PROBLEM DESCRIPTION:
All lines that hold the string "right" should be copied. Find them in the listing below.
>>
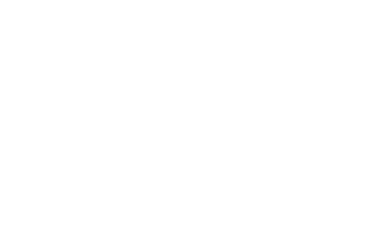
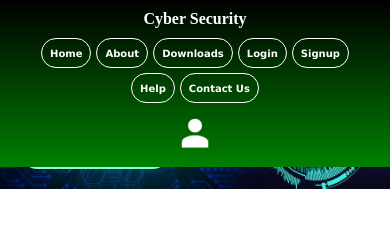
Before and after one commit to AnanduSaseendren/Cyber-Security, a plain HTML site: page index.html in a window 390 px wide. Drawn offline with Linux system fonts and the light colour scheme.

Commit message:
Position

```diff
--- /dev/null
+++ b/about_style.css
@@ -0,0 +1,69 @@
+* {
+    margin: 0;
+    padding: 0;
+
+}
+body,html{
+    overflow-x: hidden;
+}
+.nav{
+    height: 70px;
+    width: 100%;
+    background-color: black; /* For browsers that do not support gradients */
+    background-image: linear-gradient(black, green);
+    display: flex;
+    position: fixed;
+    z-index: 1;
+}
+.nav-img{
+    width: 50px;
+    padding-top: 10px;
+    padding-left: 10px;
+}
+.cybersecurity{
+    color: white;
+    padding-left: 20px;
+    padding-top: 20px;
+}
+.buttons{
+    display: flex;
+    padding-left: 300px;
+    padding-top: 20px;
+    gap: 10px;
+    cursor: pointer;
+
+}
+.button{
+    height: 30px;
+    width: 130px;
+    background-color: transparent;
+    border-radius: 30px;
+    /* border: none; */
+    color: white;
+    font-family: Verdana, Geneva, Tahoma, sans-serif;
+    font-weight: bold;
+    cursor: pointer;
+}
+.profile{
+    width: 40px;
+    color: white;
+    padding-top: 10px;
+    padding-left: 100px;
+}
+.about{
+    display: flex;
+    justify-content: center;
+    padding-top: 100px;
+    padding-left: 400px;
+    padding-right: 400px;
+    text-align: center;
+    padding-bottom: 50px;
+}
+.about-inner{
+    /* background-color: bisque; */
+    width: 90%;
+    padding-left: 5%;
+    /* display: flex; */
+    /* justify-content: center; */
+    font-size: 17px;
+}
--- /dev/null
+++ b/contact.css
@@ -0,0 +1,114 @@
+/* General Reset */
+* {
+    margin: 0;
+    padding: 0;
+    box-sizing: border-box;
+}
+body {
+    font-family: 'Arial', sans-serif;
+    background: linear-gradient(to right, #4facfe, #00f2fe);
+    color: #333;
+    display: flex;
+    justify-content: center;
+    align-items: center;
+    min-height: 100vh;
+    padding: 20px;
+}
+.contact-container {
+    width: 100%;
+    max-width: 800px;
+    background: #fff;
+    border-radius: 10px;
+    box-shadow: 0 4px 10px rgba(0, 0, 0, 0.1);
+    overflow: hidden;
+    padding: 20px;
+}
+.contact-header {
+    text-align: center;
+    padding-bottom: 20px;
+    border-bottom: 1px solid #ddd;
+}
+.contact-header h1 {
+    font-size: 2rem;
+    margin-bottom: 10px;
+    color: #004d99;
+}
+.contact-header p {
+    font-size: 1rem;
+    color: #666;
+}
+.contact-content {
+    display: flex;
+    flex-wrap: wrap;
+    justify-content: space-between;
+    padding: 20px 0;
+}
+.contact-info, .contact-form {
+    width: 48%;
+    margin-bottom: 20px;
+}
+.contact-info h2, .contact-form h2 {
+    font-size: 1.5rem;
+    color: #004d99;
+    margin-bottom: 10px;
+}
+.contact-info p {
+    font-size: 1rem;
+    margin: 8px 0;
+    line-height: 1.5;
+}
+.contact-info a {
+    color: #004d99;
+    text-decoration: none;
+}
+.contact-info a:hover {
+    text-decoration: underline;
+}
+.contact-form form {
+    display: flex;
+    flex-direction: column;
+}
+.contact-form input, .contact-form textarea {
+    width: 100%;
+    padding: 10px;
+    margin-bottom: 15px;
+    border: 1px solid #ddd;
+    border-radius: 5px;
+    font-size: 1rem;
+}
+.contact-form button {
+    padding: 10px 20px;
+    background: #004d99;
+    color: #fff;
+    border: none;
+    border-radius: 5px;
+    font-size: 1rem;
+    cursor: pointer;
+    transition: background 0.3s ease;
+}
+.contact-form button:hover {
+    background: #003366;
+}
+.social-links {
+    text-align: center;
+    padding-top: 20px;
+    border-top: 1px solid #ddd;
+}
+.social-links h3 {
+    margin-bottom: 10px;
+    font-size: 1.2rem;
+    color: #004d99;
+}
+.social-links .social-button {
+    margin: 5px;
+    padding: 10px 15px;
+    background: #004d99;
+    color: #fff;
+    border-radius: 5px;
+    text-decoration: none;
+    font-size: 0.9rem;
+    transition: background 0.3s ease;
+}
+.social-links .social-button:hover {
+    background: #003366;
+}
--- /dev/null
+++ b/downloads.css
@@ -0,0 +1,51 @@
+* {
+    margin: 0;
+    padding: 0;
+
+}
+body,html{
+    overflow-x: hidden;
+}
+.nav{
+    height: 70px;
+    width: 100%;
+    background-color: black; /* For browsers that do not support gradients */
+    background-image: linear-gradient(black, green);
+    display: flex;
+    position: fixed;
+    z-index: 1;
+}
+.nav-img{
+    width: 50px;
+    padding-top: 10px;
+    padding-left: 10px;
+}
+.cybersecurity{
+    color: white;
+    padding-left: 20px;
+    padding-top: 20px;
+}
+.buttons{
+    display: flex;
+    padding-left: 300px;
+    padding-top: 20px;
+    gap: 10px;
+    cursor: pointer;
+
+}
+.button{
+    height: 30px;
+    width: 130px;
+    background-color: transparent;
+    border-radius: 30px;
+    /* border: none; */
+    color: white;
+    font-family: Verdana, Geneva, Tahoma, sans-serif;
+    font-weight: bold;
+    cursor: pointer;
+}
+.profile{
+    width: 40px;
+    color: white;
+    padding-top: 10px;
+    padding-left: 100px;
--- a/index.html
+++ b/index.html
@@ -8,6 +8,30 @@
     <link rel="icon" type="icon" href="images/0cf447fa-b764-4863-8cc3-2e18b72e18a1.jpg">
 </head>
 <body>
-
+    <div class="nav">
+        <div>
+            <h2 class="cybersecurity">Cyber Security</h2>
+        </div>
+        <div class="buttons">
+            <a href="index.html"><button class="button">Home</button></a>
+            <a href="about.html"><button class="button">About</button></a>
+            <a href="downloads.html"><button class="button">Downloads</button></a>
+            <a href="login.html"><button class="button">Login</button></a>
+            <a href="signup.html"><button class="button">Signup</button></a>
+            <a href=""><button class="button">Help</button></a>
+            <a href="contact.css"><button class="button">Contact Us</button></a>
+        </div>
+        <div>
+            <a href=""><img src="images/person_24dp_FFFFFF_FILL1_wght400_GRAD200_opsz20.png" alt="" class="profile"></a>
+        </div>
+    </div>
+    <div class="explore-1">
+        <div class="head">
+            <h1>Exploring the World of Cybersecurity</h1>
+            <h1>And</h1>
+            <h1>Ethical Hacking: Defend, Protect, Empower</h1>
+            <a href=""><button class="explore-btn">Explore</button></a>
+        </div>
+    </div>
 </body>
 </html>
--- a/style.css
+++ b/style.css
@@ -0,0 +1,132 @@
+* {
+    margin: 0;
+    padding: 0;
+    box-sizing: border-box;
+}
+body, html {
+    overflow-x: hidden;
+}
+.nav {
+    height: 70px;
+    width: 100%;
+    background-image: linear-gradient(black, green);
+    display: flex;
+    align-items: center;
+    justify-content: space-between;
+    position: fixed;
+    z-index: 1;
+    padding: 0 20px;
+}
+.cybersecurity {
+    color: white;
+    font-size: 20px;
+    white-space: nowrap;
+}
+.buttons {
+    display: flex;
+    gap: 10px;
+}
+.button {
+    height: 30px;
+    padding: 0 15px;
+    background-color: transparent;
+    border-radius: 30px;
+    color: white;
+    font-family: Verdana, Geneva, Tahoma, sans-serif;
+    font-weight: bold;
+    border: 1px solid white;
+    cursor: pointer;
+    text-align: center;
+    line-height: 30px;
+    white-space: nowrap;
+}
+.profile {
+    width: 40px;
+}
+.explore-1 {
+    background-image: url(images/background.jpg);
+    background-size: cover;
+    background-position: center;
+    width: 100%;
+    height: calc(100vh - 70px);
+    display: flex;
+    justify-content: start;
+    align-items: start;
+    flex-direction: column;
+    padding: 0 20px;
+    padding-top: 300px;
+    padding-left: 100px;
+    color: black;
+}
+.head h1 {
+    margin: 10px 0;
+    font-size: 40px;
+    color: white;
+}
+.explore-btn {
+    height: 40px;
+    width: 150px;
+    border-radius: 30px;
+    border: none;
+    background-color: aquamarine;
+    font-size: 15px;
+    color: red;
+    font-weight: bold;
+    cursor: pointer;
+    margin-top: 20px;
+}
+
+@media (max-width: 768px) {
+    .nav {
+        flex-direction: column;
+        height: auto;
+        padding: 10px 20px;
+    }
+    .buttons {
+        flex-wrap: wrap;
+        justify-content: center;
+        gap: 5px;
+    }
+    .button {
+        width: auto;
+        font-size: 12px;
+        padding: 0 10px;
+    }
+    .cybersecurity {
+        font-size: 16px;
+        margin-bottom: 10px;
+    }
+    .profile {
+        margin-top: 10px;
+    }
+    .explore-1 {
+        padding: 20px;
+    }
+    .head h1 {
+        font-size: 1.2rem;
+    }
+}
+
+@media (max-width: 480px) {
+    .nav {
+        flex-direction: column;
+        align-items: center;
+    }
+    .buttons {
+        gap: 5px;
+    }
+    .button {
+        font-size: 10px;
+        padding: 0 8px;
+    }
+    .explore-1 {
+        height: auto;
+    }
+    .head h1 {
+        font-size: 1rem;
+    }
+    .explore-btn {
+        height: 35px;
+        font-size: 13px;
+    }
+}
```
Also changed, not shown: about.html (added, +52 -0 lines), contact.html (added, +46 -0 lines), downloads.html (added, +27 -0 lines), login.css (added, +82 -0 lines), login.html (added, +20 -0 lines), signup.css (added, +71 -0 lines), signup.html (added, +20 -0 lines), images/background.jpg (added), images/hacker.png (added), images/person_24dp_000000_FILL1_wght400_GRAD200_opsz20.png (added), images/person_24dp_FFFFFF_FILL1_wght400_GRAD200_opsz20.png (added), 1 other file.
<<
ANSWER FOR THE TASK:
+    padding-right: 400px;
+    background: linear-gradient(to right, #4facfe, #00f2fe);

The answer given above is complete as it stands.